Half of parents in the UK with a child aged five or under are reluctant to have more children due to the cost of childcare, despite recent Government initiatives to support them financially, according to Killik & Co, the independently-owned investment house.
In The Real Cost of Childcare Report (the full report can be accessed here), Killik & Co – which has been advising clients on how to save, plan and invest for almost 30 years – highlights couples with a child under five are spending £6,500 a year on childcare on average. However, the vast majority of these couples are not using two recently launched Government schemes that offer combined savings of £8,384 for parents with children aged three to five: 30 hours per week of free childcare in England – raised from 15 hours in September 2017 – and the Tax-Free Childcare Scheme introduced across the UK in April 2017.
- Only 31% of parents are using the initial 15 hours free childcare, with average savings of £3,192 per annum;
- None of the couples have started using the additional 15 hours free childcare introduced in September, worth an additional £3,192 in savings. However, just over a fifth (21%) do plan to use them in future;
- Only a fifth are using the Tax-Free Childcare Scheme, with inherent savings of up to £2,000 if a couple spends £8,000 on childcare via an online account which can be opened through the GOV.UK website;
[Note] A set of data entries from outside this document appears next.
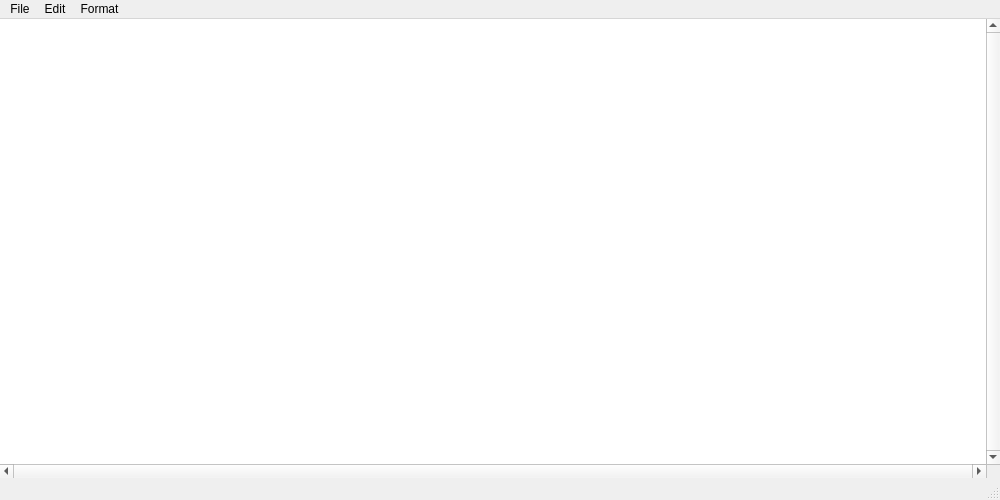
Old version of the form text_editor/forms/mainwindow.ui in the repository cppVolodya/text_editor.
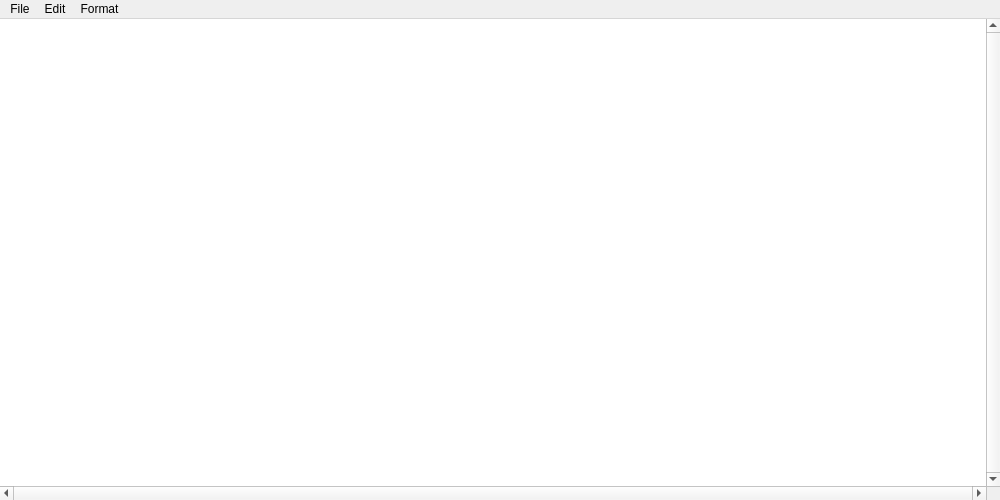
New version of the form. Icons and pictures are not drawn.

Commit message: changes in: status_bar

Patch:
```diff
--- a/text_editor/forms/mainwindow.ui
+++ b/text_editor/forms/mainwindow.ui
@@ -36,6 +36,11 @@
     </property>
     <item>
      <widget class="QTextEdit" name="text_edit">
+      <property name="font">
+       <font>
+        <pointsize>11</pointsize>
+       </font>
+      </property>
       <property name="frameShape">
        <enum>QFrame::NoFrame</enum>
       </property>
@@ -52,7 +57,6 @@
     </item>
    </layout>
   </widget>
-  <widget class="QStatusBar" name="status_bar"/>
   <widget class="QMenuBar" name="menu_bar">
    <property name="geometry">
     <rect>
```
The commit also changes 1 other file.
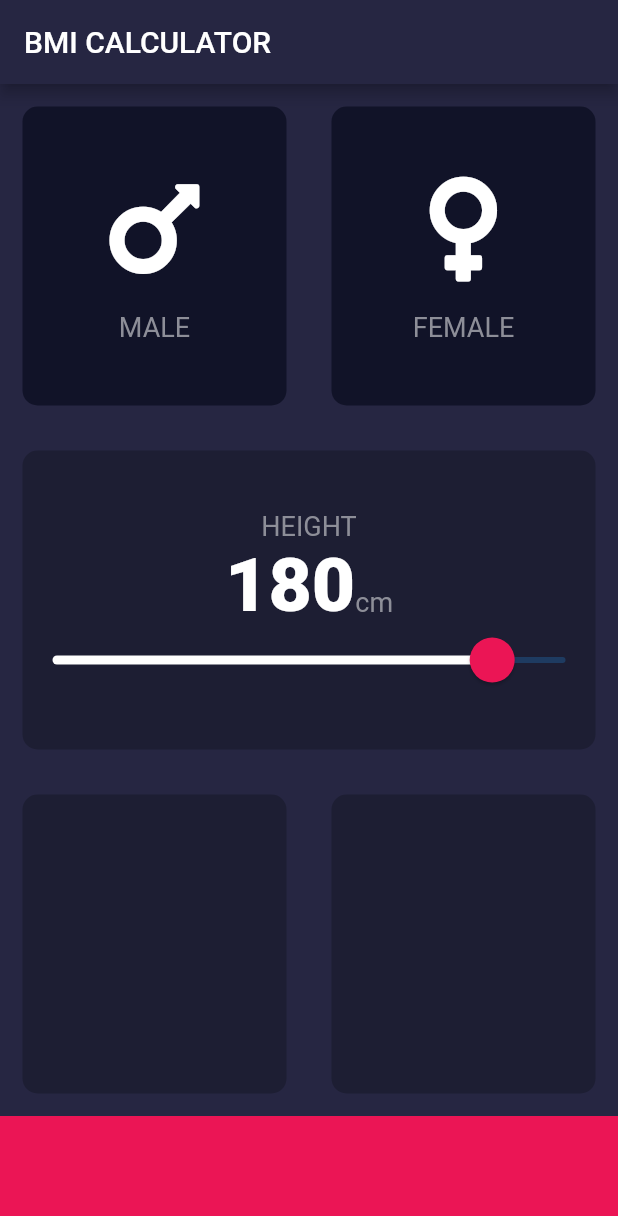
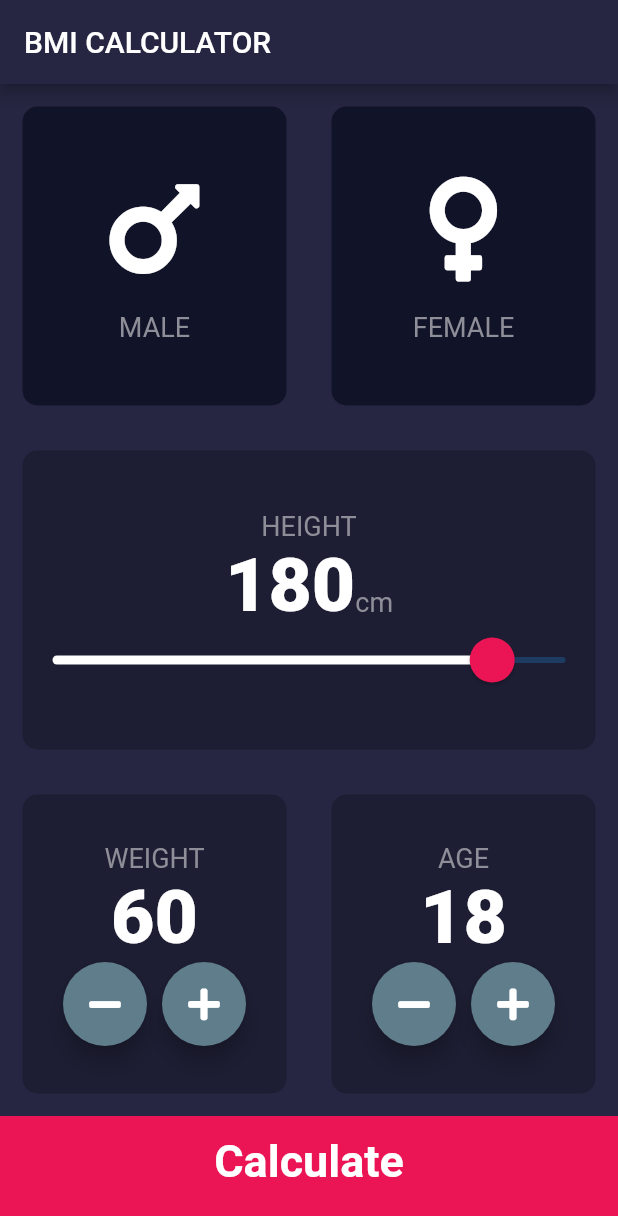
Before and after one commit to taouti/bim_calculator_2, a Flutter app: the screen it shows after launch, on a phone screen of 412 x 824 dp. Shown: the top 1216 px of the screen. Run offline on Flutter 3.47's test engine with Material 2 defaults, Android fonts, the phone set to English and light mode, and no system bars; our stand-ins replace font_awesome_flutter.

Commit message:
commit_02

```diff
--- a/lib/constants.dart
+++ b/lib/constants.dart
@@ -7,6 +7,10 @@ const KLabelTextStyle = TextStyle(
 const KNumberTextStyle = TextStyle(
   fontSize: 50.0,
   fontWeight: FontWeight.w900,
+);
+const KLargeButtonTextStyle = TextStyle(
+  fontSize: 30,
+  fontWeight: FontWeight.bold,
 );
 
 // Colors
--- a/lib/main.dart
+++ b/lib/main.dart
@@ -1,6 +1,6 @@
 import 'package:flutter/material.dart';
 import 'constants.dart';
-import 'input_page.dart';
+import 'screens/input_page.dart';
 
 void main() => runApp(BMICalculator());
 
--- a/lib/input_page.dart
+++ b/lib/screens/input_page.dart
@@ -1,9 +1,11 @@
+import 'package:bim_calculator_2/screens/results_page.dart';
 import 'package:bim_calculator_2/widgets/reusable_card.dart';
 import 'package:bim_calculator_2/widgets/reusable_icon.dart';
+import 'package:bim_calculator_2/widgets/round_icon_button.dart';
 import 'package:flutter/material.dart';
 import 'package:font_awesome_flutter/font_awesome_flutter.dart';
 
-import 'constants.dart';
+import '../constants.dart';
 
 enum Gender {
   male,
@@ -20,6 +22,8 @@ class _InputPageState extends State<InputPage> {
   //Color femaleCardColor = inactiveCardColor;
   Gender _selectedGender;
   int height = 180;
+  int weight = 60;
+  int age = 18;
 /*
   void updateColor(Gender selectedGender) {
     if (selectedGender == Gender.male) {
@@ -143,14 +147,96 @@ class _InputPageState extends State<InputPage> {
           Expanded(
             child: Row(
               children: [
-                Expanded(child: ReusableCard(color: KActiveCardColor)),
-                Expanded(child: ReusableCard(color: KActiveCardColor)),
+                Expanded(
+                  child: ReusableCard(
+                    color: KActiveCardColor,
+                    cardChild: Column(
+                      mainAxisAlignment: MainAxisAlignment.center,
+                      children: [
+                        Text('WEIGHT', style: KLabelTextStyle),
+                        Text(weight.toString(), style: KNumberTextStyle),
+                        Row(
+                          mainAxisAlignment: MainAxisAlignment.center,
+                          children: [
+                            RoundIconButton(
+                              icon: FontAwesomeIcons.minus,
+                              onClicked: () {
+                                setState(() {
+                                  weight--;
+                                });
+                              },
+                            ),
+                            SizedBox(width: 10.0),
+                            RoundIconButton(
+                                icon: FontAwesomeIcons.plus,
+                                onClicked: () {
+                                  setState(() {
+                                    weight++;
+                                  });
+                                }),
+                          ],
+                        ),
+                      ],
+                    ),
+                  ),
+                ),
+                Expanded(
+                  child: ReusableCard(
+                    color: KActiveCardColor,
+                    cardChild: Column(
+                      mainAxisAlignment: MainAxisAlignment.center,
+                      children: [
+                        Text('AGE', style: KLabelTextStyle),
+                        Text(age.toString(), style: KNumberTextStyle),
+                        Row(
+                          mainAxisAlignment: MainAxisAlignment.center,
+                          children: [
+                            RoundIconButton(
+                              icon: FontAwesomeIcons.minus,
+                              onClicked: () {
+                                setState(() {
+                                  age--;
+                                });
+                              },
+                            ),
+                            SizedBox(width: 10.0),
+                            RoundIconButton(
+                              icon: FontAwesomeIcons.plus,
+                              onClicked: () {
+                                setState(() {
+                                  age++;
+                                });
+                              },
+                            ),
+                          ],
+                        ),
+                      ],
+                    ),
+                  ),
+                ),
               ],
             ),
           ),
-          Container(
-            height: KBottomContainerHeight,
-            color: KBottomContainerColor,
+          GestureDetector(
+            onTap: () {
+              Navigator.push(
+                context,
+                MaterialPageRoute(
+                  builder: (context) => ResultsPage(),
+                ),
+              );
+            },
+            child: Container(
+              padding: EdgeInsets.only(bottom: 20),
+              child: Center(
+                child: Text(
+                  'Calculate',
+                  style: KLargeButtonTextStyle,
+                ),
+              ),
+              height: KBottomContainerHeight,
+              color: KBottomContainerColor,
+            ),
           ),
         ],
       ),
--- /dev/null
+++ b/lib/widgets/round_icon_button.dart
@@ -0,0 +1,19 @@
+import 'package:flutter/material.dart';
+
+class RoundIconButton extends StatelessWidget {
+  final IconData icon;
+  final Function onClicked;
+  const RoundIconButton({@required this.icon, @required this.onClicked});
+
+  @override
+  Widget build(BuildContext context) {
+    return RawMaterialButton(
+      onPressed: onClicked,
+      shape: CircleBorder(),
+      constraints: BoxConstraints.tightFor(height: 56.0, width: 56.0),
+      fillColor: Colors.blueGrey,
+      child: Icon(icon),
+      elevation: 6.0,
+    );
+  }
+}
```
Also changed, not shown: lib/screens/results_page.dart (added, +74 -0 lines).
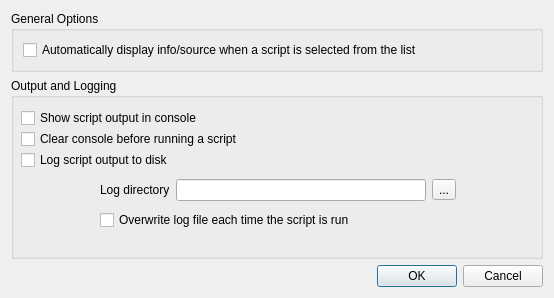
First picture: the form in ui_preferences.ui, repository g-sherman/Script-Runner, before the edit.
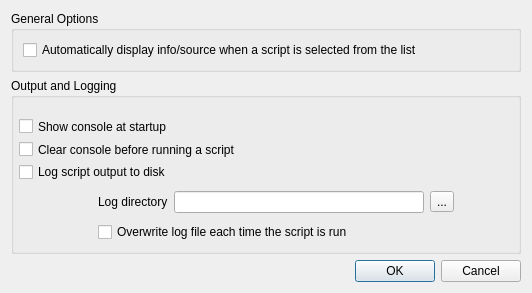
Second picture: the form after the edit.

Commit message: Added toggle for hide/show console. Added clear console button/action. Option to show console at startup.

What changed in the file:
```diff
--- a/ui_preferences.ui
+++ b/ui_preferences.ui
@@ -6,14 +6,14 @@
    <rect>
     <x>0</x>
     <y>0</y>
-    <width>554</width>
-    <height>298</height>
+    <width>532</width>
+    <height>293</height>
    </rect>
   </property>
   <property name="windowTitle">
    <string>Script Runner Preferences</string>
   </property>
-  <layout class="QGridLayout" name="gridLayout_3">
+  <layout class="QGridLayout" name="gridLayout_4">
    <item row="0" column="0">
     <widget class="QGroupBox" name="groupBox">
      <property name="sizePolicy">
@@ -43,50 +43,11 @@
      <property name="title">
       <string>Output and Logging</string>
      </property>
-     <widget class="QCheckBox" name="cbShowOutput">
-      <property name="geometry">
-       <rect>
-        <x>10</x>
-        <y>30</y>
-        <width>212</width>
-        <height>20</height>
-       </rect>
-      </property>
-      <property name="text">
-       <string>Show script output in console</string>
-      </property>
-     </widget>
-     <widget class="QCheckBox" name="cbClearConsole">
-      <property name="geometry">
-       <rect>
-        <x>10</x>
-        <y>51</y>
-        <width>259</width>
-        <height>20</height>
-       </rect>
-      </property>
-      <property name="text">
-       <string>Clear console before running a script</string>
-      </property>
-     </widget>
-     <widget class="QCheckBox" name="cbLogToDisk">
-      <property name="geometry">
-       <rect>
-        <x>10</x>
-        <y>72</y>
-        <width>181</width>
-        <height>20</height>
-       </rect>
-      </property>
-      <property name="text">
-       <string>Log script output to disk</string>
-      </property>
-     </widget>
      <widget class="QWidget" name="">
       <property name="geometry">
        <rect>
-        <x>12</x>
-        <y>98</y>
+        <x>10</x>
+        <y>110</y>
         <width>433</width>
         <height>58</height>
        </rect>
@@ -151,7 +112,39 @@
        </item>
       </layout>
      </widget>
-     <zorder>cbShowOutput</zorder>
+     <widget class="QWidget" name="">
+      <property name="geometry">
+       <rect>
+        <x>8</x>
+        <y>40</y>
+        <width>259</width>
+        <height>62</height>
+       </rect>
+      </property>
+      <layout class="QGridLayout" name="gridLayout_3">
+       <item row="0" column="0">
+        <widget class="QCheckBox" name="cbShowConsole">
+         <property name="text">
+          <string>Show console at startup</string>
+         </property>
+        </widget>
+       </item>
+       <item row="1" column="0">
+        <widget class="QCheckBox" name="cbClearConsole">
+         <property name="text">
+          <string>Clear console before running a script</string>
+         </property>
+        </widget>
+       </item>
+       <item row="2" column="0">
+        <widget class="QCheckBox" name="cbLogToDisk">
+         <property name="text">
+          <string>Log script output to disk</string>
+         </property>
+        </widget>
+       </item>
+      </layout>
+     </widget>
      <zorder>cbClearConsole</zorder>
      <zorder>cbLogToDisk</zorder>
      <zorder></zorder>
```
Left out of the diff: 2 changed lines with no effect on the pictures. The commit also changes 6 other files.
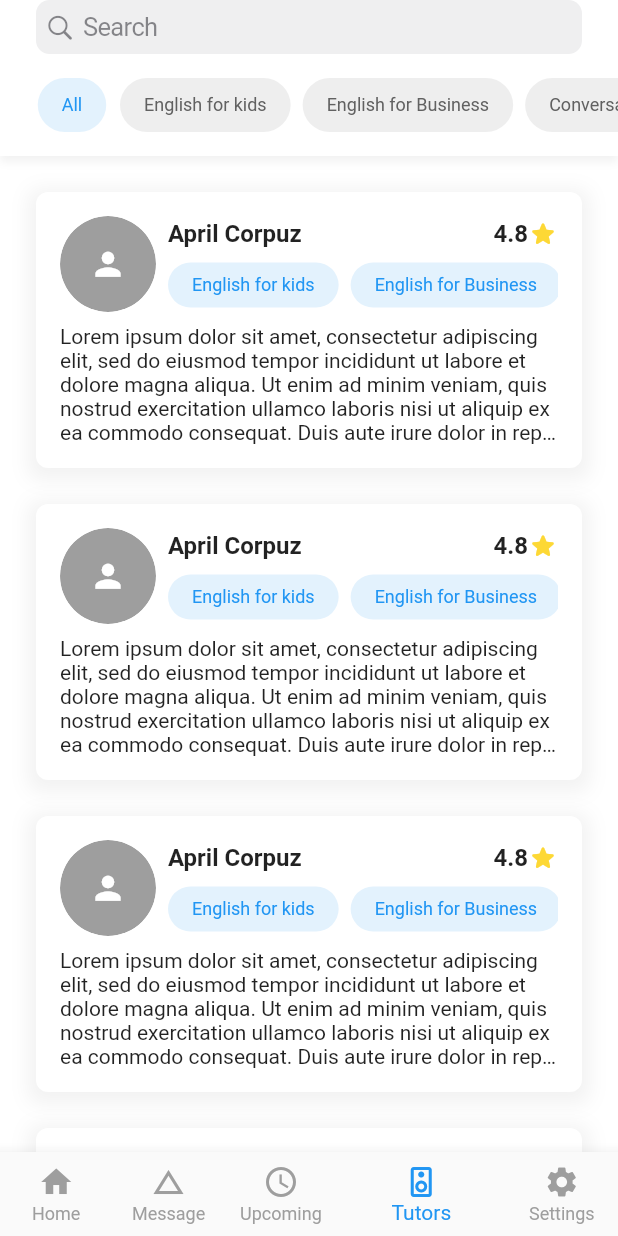
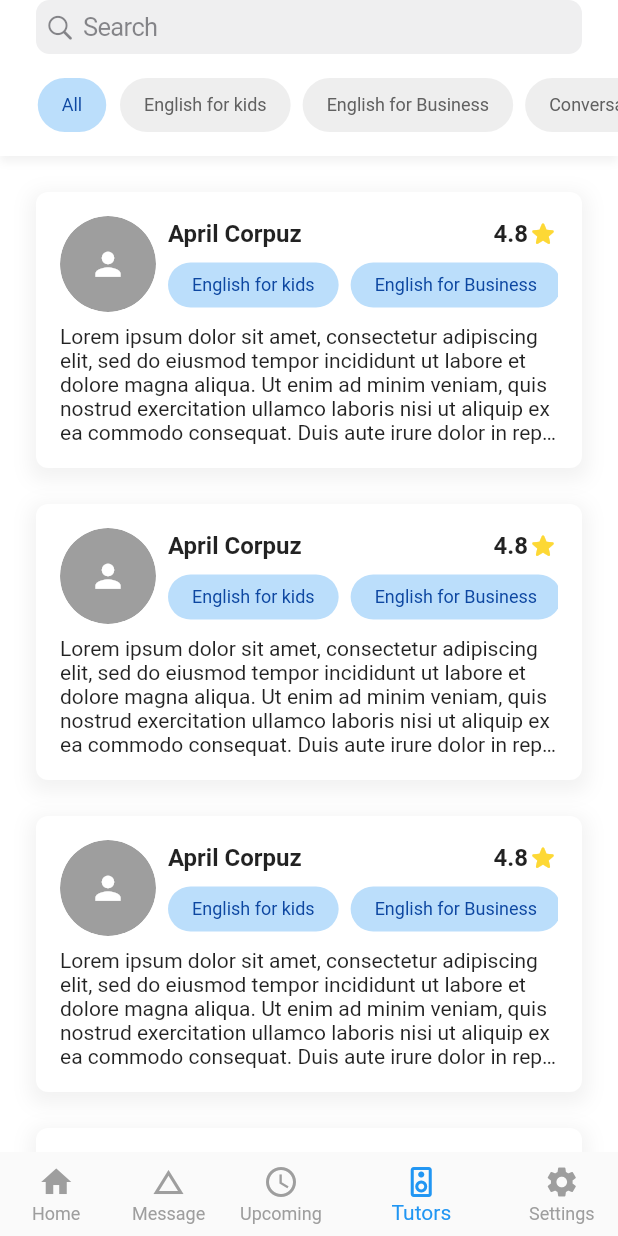
Before and after one commit to caophuccp/lettutor, a Flutter app: the MainTab screen opened directly, item 4 of the bottom bar chosen, on a phone screen of 412 x 824 dp. Run offline on Flutter 3.47's test engine with Material 2 defaults, Android fonts, the phone set to English and light mode, and no system bars; drawn by our look-alikes of cached_network_image; network calls fail.

Commit message:
Add dark theme

```diff
--- a/lib/components/speciality_view.dart
+++ b/lib/components/speciality_view.dart
@@ -21,8 +21,8 @@ class SpecialityView extends StatelessWidget {
 
   @override
   Widget build(BuildContext context) {
-    final backgroundColor = isActive ? Colors.blue[50] : Colors.grey[200];
-    final foregroundColor = isActive ? Colors.blue : Colors.grey[700];
+    final backgroundColor = isActive ? Colors.blue[100] : Colors.grey[200];
+    final foregroundColor = isActive ? Colors.blue[900] : Colors.grey[700];
     final overlayColor = isActive ? Colors.blue[100] : Colors.grey[300];
     return OutlinedButton(
       onPressed: onTap,
--- a/lib/components/tutor_card_view.dart
+++ b/lib/components/tutor_card_view.dart
@@ -31,14 +31,14 @@ class TutorCardView extends StatelessWidget {
       margin: margin,
       padding: EdgeInsets.all(PaddingValue.large),
       decoration: BoxDecoration(
-        color: Colors.white,
+        color: Theme.of(context).cardTheme.color,
         borderRadius: BorderRadius.circular(CornerRadiusValue.medium),
         boxShadow: [
           BoxShadow(
-            color: Colors.black.withOpacity(0.05),
-            spreadRadius: 5,
+            color: Theme.of(context).cardTheme.shadowColor ?? Colors.transparent,
+            spreadRadius: 4,
             blurRadius: 10,
-            offset: Offset(0, 3), // changes position of shadow
+            offset: Offset(0, 4),
           ),
         ],
       ),
--- a/lib/screens/home_screen/home_screen.dart
+++ b/lib/screens/home_screen/home_screen.dart
@@ -35,7 +35,7 @@ class _HomeScreenState extends State<HomeScreen> {
                 vertical: PaddingValue.medium,
               ),
               decoration: BoxDecoration(
-                color: Colors.white,
+                color: Theme.of(context).scaffoldBackgroundColor,
                 boxShadow: [
                   BoxShadow(
                     color: Colors.black.withOpacity(0.05),
--- a/lib/screens/main_tab.dart
+++ b/lib/screens/main_tab.dart
@@ -16,15 +16,21 @@ class _MainTabState extends State<MainTab> {
 
   static List<Widget> _widgetOptions = <Widget>[
     HomeScreen(),
-    Text(
-      'Tab Index 1',
+    Center(
+      child: Text(
+        'Tab Index 1',
+      ),
     ),
-    Text(
-      'Tab Index 3',
+    Center(
+      child: Text(
+        'Tab Index 2',
+      ),
     ),
     TutorsScreen(),
-    Text(
-      'Tab Index 4',
+    Center(
+      child: Text(
+        'Tab Index 4',
+      ),
     ),
   ];
 
@@ -62,8 +68,6 @@ class _MainTabState extends State<MainTab> {
           ),
         ],
         currentIndex: _selectedIndex,
-        selectedItemColor: Colors.blue,
-        unselectedItemColor: Colors.grey,
         showUnselectedLabels: true,
         showSelectedLabels: true,
         onTap: _onItemTapped,
--- a/lib/screens/tutors_screen/tutors_screen.dart
+++ b/lib/screens/tutors_screen/tutors_screen.dart
@@ -49,10 +49,10 @@ class _TutorsScreenState extends State<TutorsScreen> {
             Container(
               padding: EdgeInsets.only(bottom: PaddingValue.large),
               decoration: BoxDecoration(
-                color: Colors.white,
+                color: Theme.of(context).scaffoldBackgroundColor,
                 boxShadow: [
                   BoxShadow(
-                    color: Colors.black.withOpacity(0.05),
+                    color: Theme.of(context).shadowColor,
                     blurRadius: 4,
                     offset: Offset(0, 4), // changes position of shadow
                   ),
```
Also changed, not shown: lib/extensions/text_style_extensions.dart (added, +24 -0 lines), lib/main.dart (+25 -6 lines).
- 40% of couples are using an existing Childcare Vouchers scheme, which will be closed to new applicants from April next year, allowing parents to make £933 worth of savings per year each. Childcare Vouchers can be used in conjunction with the 30 hours free childcare scheme highlighted above.
This lack of awareness and uptake follows widespread news coverage of usability problems affecting the Government’s website when introducing the schemes.
Given that over seven in ten parents surveyed hope that at least one of their children will attend university and one in eight is planning on private education for their children, these schemes are the perfect incentive to save and invest on a regular basis.
Svenja Keller, Head of Wealth Planning, Killik & Co. said:
“We are now living in an economic environment where the cost of childcare is influencing parents’ decision on whether or not they choose to have more children. This is a shocking position to be in, given that this decision comes as parents are still underestimating the cost of raising a young child by 34%.
This situation could be easily prevented as parents could make significant savings towards their goals through financial planning, regular savings and by making use of financial incentives. As we show in this report, parents could make over £8,000 worth of savings a year on childcare by using Government help. Also, our Killik Private Education Index (2015) showed that keeping a child in a state school until the age of eight would cut £97,000 – more than a third – off the total cost of a private education.
At Killik & Co, we believe in planning ahead – of setting aside small amounts and doing so regularly. That way, parents benefit from the power of compounding on their savings and investments.
Start small, start early and seek advice – this is a mantra all parents should keep in mind.”
Not only is the cost of childcare putting parents off from having additional children, but they are relying heavily on family support with their existing children. Over 71% of respondents depend on extended family as the main source of childcare, with 65% of help specifically from the child’s grandparents.
Our survey reveals 40% of parents have cut back their working hours in the last five years due to the cost of childcare. More than double the number of women (49%) than men (22%) have reduced their working hours in the last five years due to the cost of childcare.
Looking at parents’ preferred savings habits, the average amount of savings per couple is 14% of household income. These preferred habits were spread out as follows (with some parents providing multiple answers): 64% are putting their money into savings accounts, followed by cash ISAs (37%), stocks & shares ISAs (18%), pensions (13%), unit trust funds (9%), direct investment in stocks (7%) and direct investment in bonds (4%).
When asked what parents would do with any potential savings from the new childcare schemes, respondents gave a variety of answers: 48% would add it to an existing savings account, 31% would put the money towards their mortgage, 18% planned to spend more on childcare, 10% were keen to invest, 9% would add to their pension and 4.5% would pay off debt.
Unsurprisingly, London emerged as the most expensive place for childcare with parents spending on average £152 per week compared to the lowest of £95 in the North East (please see a detailed regional breakdown in the attached report or here [hyperlink]). The highest take up of the 15 hours of free childcare was in the East Midlands with 38% using the service, with the North East the lowest at 23%.